Could you please retype all of the records exactly, skipping any pictures?

DATA FOR THE TASK Block Start

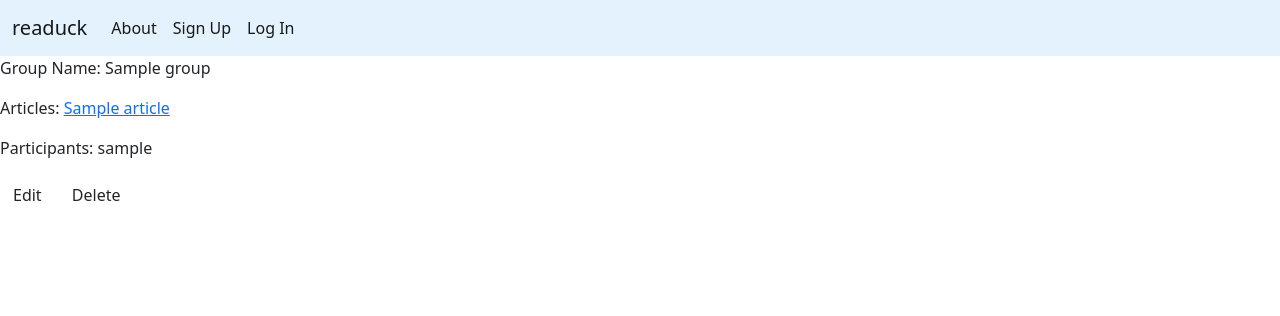
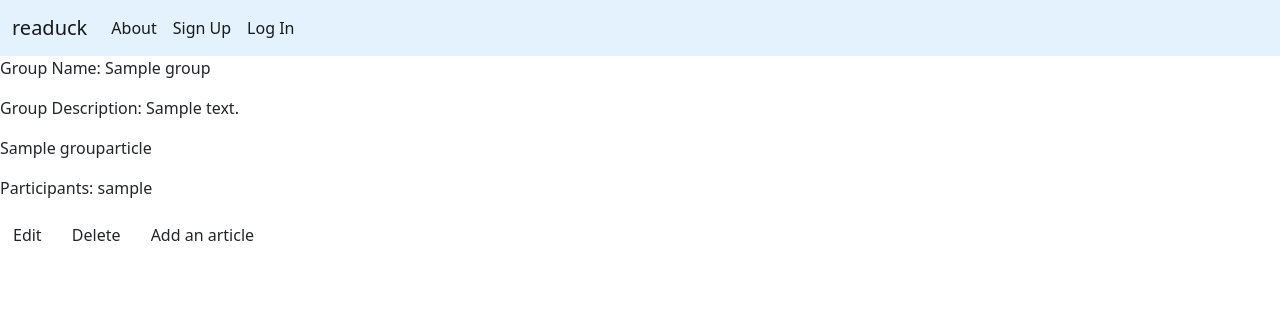
Before and after one commit to boyoon-c/readuck-api, a Django app: page /groups/1 in a window 1280 px wide. Shown: the top 316 px of the page. Run offline with Django 3.2, Linux system fonts and the light colour scheme; tables that the repository leaves empty hold one stand-in row (values such as "Sample post").

Commit message:
Stub up group article model and eallow group to add group article

```diff
--- a/main_app/models.py
+++ b/main_app/models.py
@@ -58,7 +58,7 @@ class Reply(models.Model):
 class Group(models.Model):
   name = models.CharField(max_length=150)
   description = models.TextField(max_length=250)
-  articles = models.ManyToManyField(Article, blank=True)
+  # articles = models.ManyToManyField(Article, blank=True)
   participants = models.ManyToManyField(User)
 
   def __str__(self):
@@ -66,6 +66,26 @@ class Group(models.Model):
 
   def get_absolute_url(self):
     return reverse('groups_detail', kwargs={ "pk": self.id })
+
+# Group Articles
+class GroupArticle(models.Model):
+  author = models.CharField(max_length=250)
+  title = models.CharField(max_length=150)
+  abstract = models.TextField(
+    max_length=500,
+    null=True,
+    blank=True)
+  citation = models.IntegerField()
+  journal=models.CharField(max_length=250)
+  year= models.IntegerField()
+  user = models.ForeignKey(User, on_delete=models.CASCADE)
+  group = models.ForeignKey(Group, on_delete=models.CASCADE)
+
+# def get_absolute_url(self):
+#   print('self.id', self.id)
+#   return reverse('groups_detail', kwargs={'pk': self.group_id })
+
+
 
 class File(models.Model):
   url = models.CharField(max_length=250)
--- a/main_app/templates/main_app/group_detail.html
+++ b/main_app/templates/main_app/group_detail.html
@@ -13,12 +13,17 @@
 
 <div>
   <p>Group Name: {{ group.name }}</p>
-  <p>
+  <p>Group Description: {{ group.description }}</p>
+  {% comment %} <p>
   Articles:
     {% for article in group.articles.all %}
     <a href="{% url 'articles_detail' article.id %}">{{article}}</a>
     {% endfor%}
-  </p>
+  </p> {% endcomment %}
+  {% for article in group_article_list %}
+    <p>{{article.title}}</p>
+  {% endfor %}
+
   <p>
   Participants:
     {% for participant in group.participants.all %}
@@ -27,6 +32,7 @@
   </p>
   <a href="{% url 'groups_update' group.id %}" class="btn warn">Edit</a>
   <a href="{% url 'groups_delete' group.id %}" class="btn danger">Delete</a>
+  <a href="{% url 'add_group_articles' group.id %}" class="btn danger">Add an article</a>
 </div>
 
 {% endblock %}
--- a/main_app/urls.py
+++ b/main_app/urls.py
@@ -29,5 +29,6 @@ urlpatterns = [
   path('groups/<int:pk>', views.GroupDetail.as_view(), name='groups_detail'),
   path('groups/<int:pk>/update/', views.GroupUpdate.as_view(), name='groups_update'),
   path('groups/<int:pk>/delete/', views.GroupDelete.as_view(), name='groups_delete'),
+  path('groups/<int:pk>/add_articles/', views.GroupArticleCreate.as_view(), name='add_group_articles'),
   # path('login/', views.login, name='login')
 ]
--- a/main_app/views.py
+++ b/main_app/views.py
@@ -1,7 +1,7 @@
 from django.http.response import HttpResponseRedirect
 from django.shortcuts import redirect, render
 from django.urls import reverse_lazy, reverse
-from .models import Article, Group, Review, Reply
+from .models import Article, Group, GroupArticle, Review, Reply
 from django.views.generic.edit import CreateView, UpdateView, DeleteView
 from django.views import View
 from django.views.generic import ListView, DetailView
@@ -148,10 +148,26 @@ class GroupCreate(CreateView):
 class GroupDetail(DetailView):
   model = Group
 
+  def get_context_data(self, **kwargs):
+    # Call the base implementation first to get a context
+    context = super().get_context_data(**kwargs)
+    # Add in a QuerySet of all the books
+    context['group_article_list'] = GroupArticle.objects.filter(group_id=self.object.id)
+    print('context', context['group_article_list'])
+    return context
+
 class GroupUpdate(UpdateView):
   model = Group
-  fields = ['articles', 'participants']
+  fields = ['name','description', 'participants']
 
 class GroupDelete(DeleteView):
   model = Group
   success_url='/groups/'
+
+class GroupArticleCreate(CreateView):
+  model = GroupArticle
+  fields='__all__'
+
+  def get_success_url(self):
+    print('self', self.object.group_id)
+    return reverse('groups_detail', kwargs={'pk': self.object.group_id })
```
Also changed, not shown: main_app/templates/main_app/grouparticle_form.html (added, +11 -0 lines), main_app/migrations/0013_auto_20210907_0035.py (added).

DATA FOR THE TASK Block End

PROBLEM SOLUTION:
Before and after one commit to boyoon-c/readuck-api, a Django app: page /groups/1 in a window 1280 px wide. Shown: the top 316 px of the page. Run offline with Django 3.2, Linux system fonts and the light colour scheme; tables that the repository leaves empty hold one stand-in row (values such as "Sample post").

Commit message:
Stub up group article model and eallow group to add group article

```diff
--- a/main_app/models.py
+++ b/main_app/models.py
@@ -58,7 +58,7 @@ class Reply(models.Model):
 class Group(models.Model):
   name = models.CharField(max_length=150)
   description = models.TextField(max_length=250)
-  articles = models.ManyToManyField(Article, blank=True)
+  # articles = models.ManyToManyField(Article, blank=True)
   participants = models.ManyToManyField(User)
 
   def __str__(self):
@@ -66,6 +66,26 @@ class Group(models.Model):
 
   def get_absolute_url(self):
     return reverse('groups_detail', kwargs={ "pk": self.id })
+
+# Group Articles
+class GroupArticle(models.Model):
+  author = models.CharField(max_length=250)
+  title = models.CharField(max_length=150)
+  abstract = models.TextField(
+    max_length=500,
+    null=True,
+    blank=True)
+  citation = models.IntegerField()
+  journal=models.CharField(max_length=250)
+  year= models.IntegerField()
+  user = models.ForeignKey(User, on_delete=models.CASCADE)
+  group = models.ForeignKey(Group, on_delete=models.CASCADE)
+
+# def get_absolute_url(self):
+#   print('self.id', self.id)
+#   return reverse('groups_detail', kwargs={'pk': self.group_id })
+
+
 
 class File(models.Model):
   url = models.CharField(max_length=250)
--- a/main_app/templates/main_app/group_detail.html
+++ b/main_app/templates/main_app/group_detail.html
@@ -13,12 +13,17 @@
 
 <div>
   <p>Group Name: {{ group.name }}</p>
-  <p>
+  <p>Group Description: {{ group.description }}</p>
+  {% comment %} <p>
   Articles:
     {% for article in group.articles.all %}
     <a href="{% url 'articles_detail' article.id %}">{{article}}</a>
     {% endfor%}
-  </p>
+  </p> {% endcomment %}
+  {% for article in group_article_list %}
+    <p>{{article.title}}</p>
+  {% endfor %}
+
   <p>
   Participants:
     {% for participant in group.participants.all %}
@@ -27,6 +32,7 @@
   </p>
   <a href="{% url 'groups_update' group.id %}" class="btn warn">Edit</a>
   <a href="{% url 'groups_delete' group.id %}" class="btn danger">Delete</a>
+  <a href="{% url 'add_group_articles' group.id %}" class="btn danger">Add an article</a>
 </div>
 
 {% endblock %}
--- a/main_app/urls.py
+++ b/main_app/urls.py
@@ -29,5 +29,6 @@ urlpatterns = [
   path('groups/<int:pk>', views.GroupDetail.as_view(), name='groups_detail'),
   path('groups/<int:pk>/update/', views.GroupUpdate.as_view(), name='groups_update'),
   path('groups/<int:pk>/delete/', views.GroupDelete.as_view(), name='groups_delete'),
+  path('groups/<int:pk>/add_articles/', views.GroupArticleCreate.as_view(), name='add_group_articles'),
   # path('login/', views.login, name='login')
 ]
--- a/main_app/views.py
+++ b/main_app/views.py
@@ -1,7 +1,7 @@
 from django.http.response import HttpResponseRedirect
 from django.shortcuts import redirect, render
 from django.urls import reverse_lazy, reverse
-from .models import Article, Group, Review, Reply
+from .models import Article, Group, GroupArticle, Review, Reply
 from django.views.generic.edit import CreateView, UpdateView, DeleteView
 from django.views import View
 from django.views.generic import ListView, DetailView
@@ -148,10 +148,26 @@ class GroupCreate(CreateView):
 class GroupDetail(DetailView):
   model = Group
 
+  def get_context_data(self, **kwargs):
+    # Call the base implementation first to get a context
+    context = super().get_context_data(**kwargs)
+    # Add in a QuerySet of all the books
+    context['group_article_list'] = GroupArticle.objects.filter(group_id=self.object.id)
+    print('context', context['group_article_list'])
+    return context
+
 class GroupUpdate(UpdateView):
   model = Group
-  fields = ['articles', 'participants']
+  fields = ['name','description', 'participants']
 
 class GroupDelete(DeleteView):
   model = Group
   success_url='/groups/'
+
+class GroupArticleCreate(CreateView):
+  model = GroupArticle
+  fields='__all__'
+
+  def get_success_url(self):
+    print('self', self.object.group_id)
+    return reverse('groups_detail', kwargs={'pk': self.object.group_id })
```
Also changed, not shown: main_app/templates/main_app/grouparticle_form.html (added, +11 -0 lines), main_app/migrations/0013_auto_20210907_0035.py (added).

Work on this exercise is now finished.